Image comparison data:
******

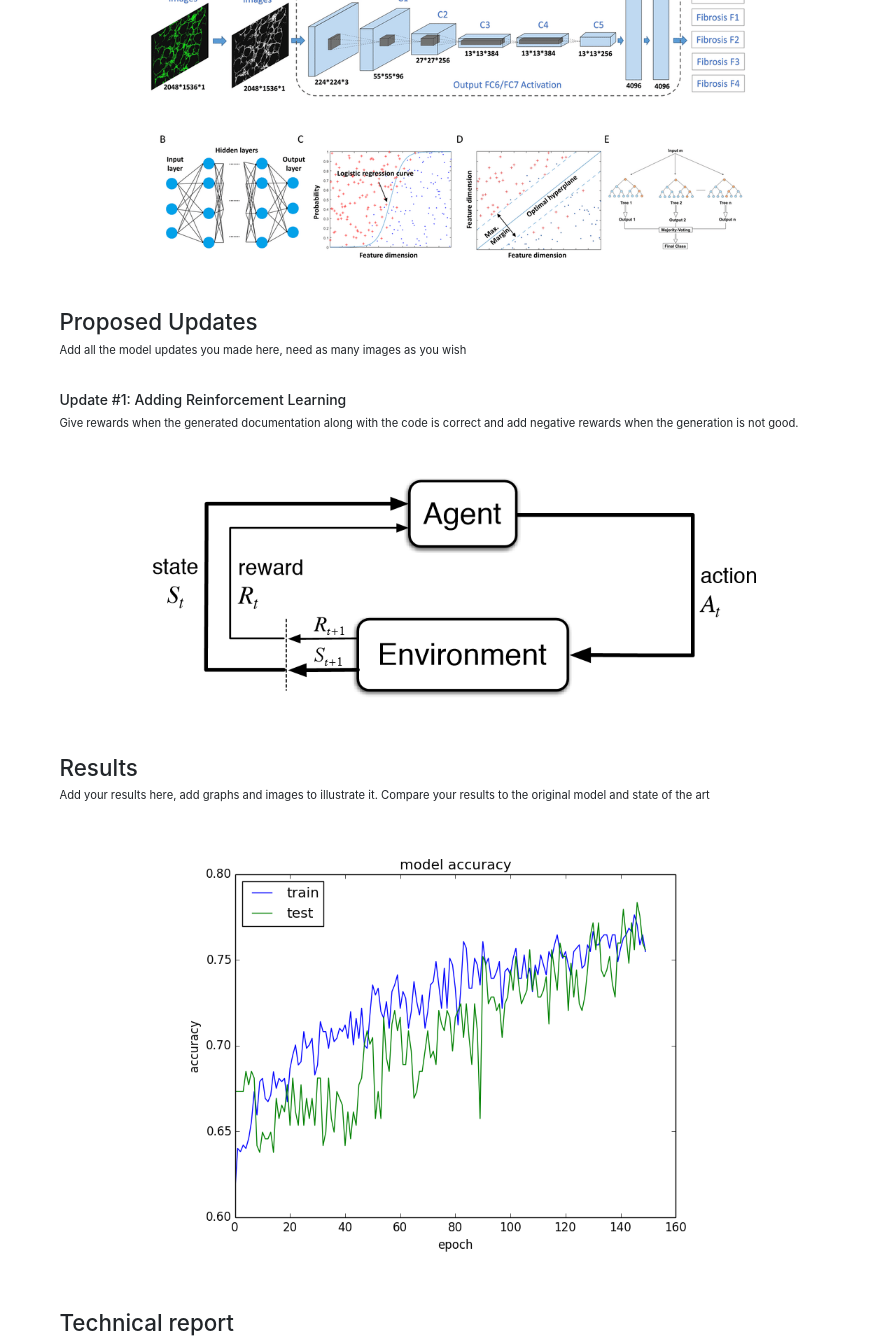
Repository: Shaalan-omar/ConcodePlus
Page: team-specific/index.html
An editor plug-in stored every save of this project. The page is shown before and after the next save, followed by the edit.
The browser window is 1280 px wide. The pictures show the part of the page from y = 4580 to 6500 px (the page is 7055 px tall before and 7079 px after), at 70% of full size.

Above is the page before, as saved 2023-05-12 03:55:19.

### team-specific/index.html
<!DOCTYPE html>
<html lang="en">

<head>

  <meta charset="utf-8">
  <meta name="viewport" content="width=device-width, initial-scale=1, shrink-to-fit=no">
  <meta name="description" content="">
  <meta name="author" content="">

  <title>Code Generation / Documentation model based on CodeT5</title>

  <!-- Bootstrap core CSS -->
  <link href="../vendor/bootstrap/css/bootstrap.min.css" rel="stylesheet">

</head>

<body>

  <!-- Navigation -->
  <nav class="navbar navbar-expand-lg navbar-dark bg-dark static-top">
    <div class="container">
      <a class="navbar-brand" href="../home.html">Practical Machine Deep Learning</a>
      <button class="navbar-toggler" type="button" data-toggle="collapse" data-target="#navbarResponsive" aria-controls="navbarResponsive" aria-expanded="false" aria-label="Toggle navigation">
        <span class="navbar-toggler-icon"></span>
      </button>
      <div class="collapse navbar-collapse" id="navbarResponsive">
        <ul class="navbar-nav ml-auto">
          <li class="nav-item active">
            <a class="nav-link" href="../home.html">Home
              <span class="sr-only">(current)</span>
            </a>
          </li>
          <li class="nav-item">
            <a class="nav-link" href="../about.html">About</a>
          </li>
          <li class="nav-item">
            <a class="nav-link" href="../contact.html">Contact</a>
          </li>
        </ul>
      </div>
    </div>
  </nav>

  <!-- Page Content -->
  <div class="container">
    <div class="row">
      <div class="col-lg-12 text-center">
        <h1 class="mt-5">Code Generation / Documentation model based on CodeT5</h1>
        <ul class="list-unstyled">
          <li>Omar Shaalan 900193887</li>
          <li>Kyrollos Zakarya 900203309</li>
        </ul>
      </div>
    </div>


    <div class="row">
      <div class="col-lg-12 text-left">
        <h2 class="mt-5"></h2>
		<p>
			Code generation is a very important in our current daily life. However, the documentation of the code is beyond important too,
      we need the code that is generated to have a documentation generated with it in order to be able to generate a code that is understandable
      and increase the efficency (we increase the efficency of the code by providing documentation for the code so it will be easy to reuse/extract needed parts of the code)
		</p>
      </div>
    </div>

    <div class="row">
      <div class="col-lg-12 text-left">
        <h2 class="mt-5">Dataset</h2>

        <p>
			Our initial plan was to work with the Cocode's task dataset, which is concode (the code generation task), this was intentionally our intution
      as our task, ConcodePlus(the code generation with documentation), was going to generate the code that concode generated but with comments. However,
      in concode's dataset we only had the code and the Natural Language describing the code, but no dataset had the code itself with comments in the same coloumn,
      this of course limited our ways
      to train the model on genreating a documented code, as we had no clear dataset that had code, comments for that code, all we had was datasets having code and
      a natural language describing the code, as illustrated in the visualization of the Concode's dataset below.
    </p>
    <br/> <!-- Empty Line before the image -->
    <div class="img-container" align="center"> <!-- Block parent element -->
        <img src="resources/images/concode.png" class="img-fluid text-center">
    </div>
    <br/> <!-- Empty Line after the image -->
<p>
  Hence, we had to make a major change, that will allow us to have a dataset that contains a pair consisting of code and a prompt as usual describing
      the code, but in the code's column we added comments to the code itself in the same coloumn.
      This was our own dataset, and we called PyPlus, as this dataset works on Python codes only, and the plus part is because it is the first of its
      type to contain code with a detailed comments of the code in the same column, or at least the first
      of its type as an open source dataset, as we have found no dataset in python storing data in that way.
</p>
<br/> <!-- Empty Line before the image -->
<div class="img-container" align="center"> <!-- Block parent element -->
    <img src="resources/images/dataset.png" class="img-fluid text-center">
</div>

      </div>
    </div>

    <div class="row">
      <div class="col-lg-12 text-left">
        <h2 class="mt-5">Input/Output Examples</h2>

        <p>
			 Problem statement: -
		</p>

		<br/> <!-- Empty Line before the image -->
	    <div class="img-container" align="center"> <!-- Block parent element -->
      		<img src="resources/images/Problem_Stat_1.png" class="img-fluid text-center">
    	</div>

    	<br/> <!-- Empty Line after the image -->

      <br/> <!-- Empty Line before the image -->
	    <div class="img-container" align="center"> <!-- Block parent element -->
      		<img src="resources/images/Problem_Stat_2.png" class="img-fluid text-center">
    	</div>

    	<br/> <!-- Empty Line after the image -->
      </div>
    </div>

    <p class = "center">
      Feel the difference?
   </p>
    <div class="row">
      <div class="col-lg-12 text-left">
        <h2 class="mt-5">State of the art (PARSEL)</h2>

        <p>
			SOTA models and their accuracies (tables are needed I believe):-
		</p>

		<br/> <!-- Empty Line before the image -->
	    <div class="img-container" align="center"> <!-- Block parent element -->
      		<img src="resources/images/parsel_1.png" class="img-fluid text-center">
    	</div>
    	<br/> <!-- Empty Line after the image -->

      <br/> <!-- Empty Line before the image -->
	    <div class="img-container" align="center"> <!-- Block parent element -->
      		<img src="resources/images/parsel_2.png" class="img-fluid text-center">
    	</div>
    	<br/> <!-- Empty Line after the image -->

      <br/> <!-- Empty Line before the image -->
	    <div class="img-container" align="center"> <!-- Block parent element -->
      		<img src="resources/images/parsel_3.png" class="img-fluid text-center">
    	</div>
    	<br/> <!-- Empty Line after the image -->
      </div>
    </div>

    <div class="row">
      <div class="col-lg-12 text-left">
        <h2 class="mt-5">Orignial Model from Literature LEFT LESA</h2>

        <p>
			Details about the model here, add your model images below
		</p>

		<br/> <!-- Empty Line before the image -->
	    <div class="img-container" align="center"> <!-- Block parent element -->
      		<img src="resources/images/model.png" class="img-fluid text-center">
    	</div>
    	<br/> <!-- Empty Line after the image -->
      </div>
    </div>

    <div class="row">
      <div class="col-lg-12 text-left">
        <h2 class="mt-5">Proposed Updates</h2>

        <p>
			Add all the model updates you made here, need as many images as you wish
		</p>

		<h5 class="mt-5">Update #1: Adding Reinforcement Learning</h5>
		<p>
			Give rewards when the generated documentation along with the code is correct and add negative rewards when the generation is not good.
		</p>
		<br/> <!-- Empty Line before the image -->
	    <div class="img-container" align="center"> <!-- Block parent element -->
      		<img src="resources/images/reinforcement.png" class="img-fluid text-center">
    	</div>
    	<br/> <!-- Empty Line after the image -->
      </div>
    </div>


    <div class="row">
      <div class="col-lg-12 text-left">
        <h2 class="mt-5">Results</h2>

        <p>
			Add your results here, add graphs and images to illustrate it.
			Compare your results to the original model and state of the art
		</p>

		<br/> <!-- Empty Line before the image -->
	    <div class="img-container" align="center"> <!-- Block parent element -->
      		<img src="resources/images/results.png" class="img-fluid text-center">
    	</div>
    	<br/> <!-- Empty Line after the image -->
      </div>
    </div>


    <div class="row">
      <div class="col-lg-12 text-left">
        <h2 class="mt-5">Technical report</h2>

        <p>
			Here you will detail the details related to training, for example:
		</p>

	 	<ul>
		  <li>Programming framework</li>
		  <li>Training hardware i.e. colab or azure or anything else</li>
		  <li>Training time</li>
		  <li>Number of epochs</li>
		  <li>Time per epoch</li>
		  <li>Any other important detail or difficulties</li>
		</ul>
      </div>
    </div>

	<div class="row">
	  <div class="col-lg-12 text-left">
	    <h2 class="mt-5">Conclusion</h2>

	    <p>
			Conclusion and future work (including lessons learned and interesting findings
		</p>

	  </div>
	</div>

	<div class="row">
	  <div class="col-lg-12 text-left">
	    <h2 class="mt-5">References</h2>

	    <p>
	    	List all references here, the following are only examples
	    </p>

		<ol>
		  <li><a href="https://arxiv.org/pdf/2212.10561v2.pdf">Parsel Paper</a></li>
		  <li><a href="https://arxiv.org/pdf/2109.00859v1.pdf">CodeT5 PaperL</a></li>
		  <li><a href="http://www.google.com">Dataset Link</a></li>
		</ol>
	  </div>
	</div>

  </div>



  <!-- Bootstrap core JavaScript -->
  <script src="../vendor/jquery/jquery.slim.min.js"></script>
  <script src="../vendor/bootstrap/js/bootstrap.bundle.min.js"></script>

</body>

</html>

Loaded but not shown: vendor/bootstrap/css/bootstrap.min.css (library); vendor/jquery/jquery.slim.min.js (library); vendor/bootstrap/js/bootstrap.bundle.min.js (library)

After the next save:
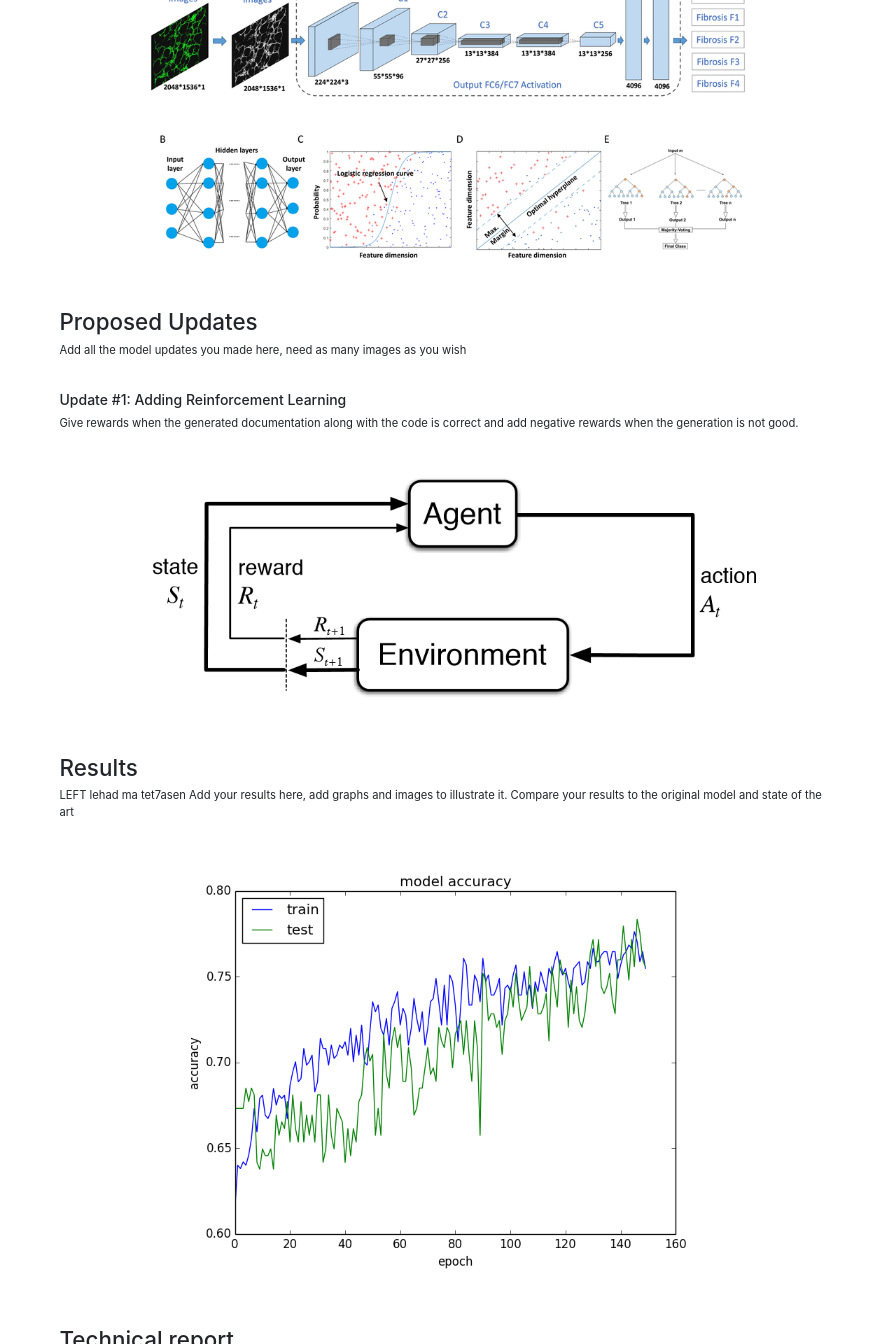
Saved 22 s later.
--- a/team-specific/index.html
+++ b/team-specific/index.html
@@ -195,7 +195,7 @@
         <h2 class="mt-5">Results</h2>
 
         <p>
-			Add your results here, add graphs and images to illustrate it.
+			LEFT lehad ma tet7asen Add your results here, add graphs and images to illustrate it.
 			Compare your results to the original model and state of the art
 		</p>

******

For this answer, return word for word the lines from the first line of the records through the line containing "The browser window". Omit the pictures.

Solution:
Repository: Shaalan-omar/ConcodePlus
Page: team-specific/index.html
An editor plug-in stored every save of this project. The page is shown before and after the next save, followed by the edit.
The browser window is 1280 px wide. The pictures show the part of the page from y = 4580 to 6500 px (the page is 7055 px tall before and 7079 px after), at 70% of full size.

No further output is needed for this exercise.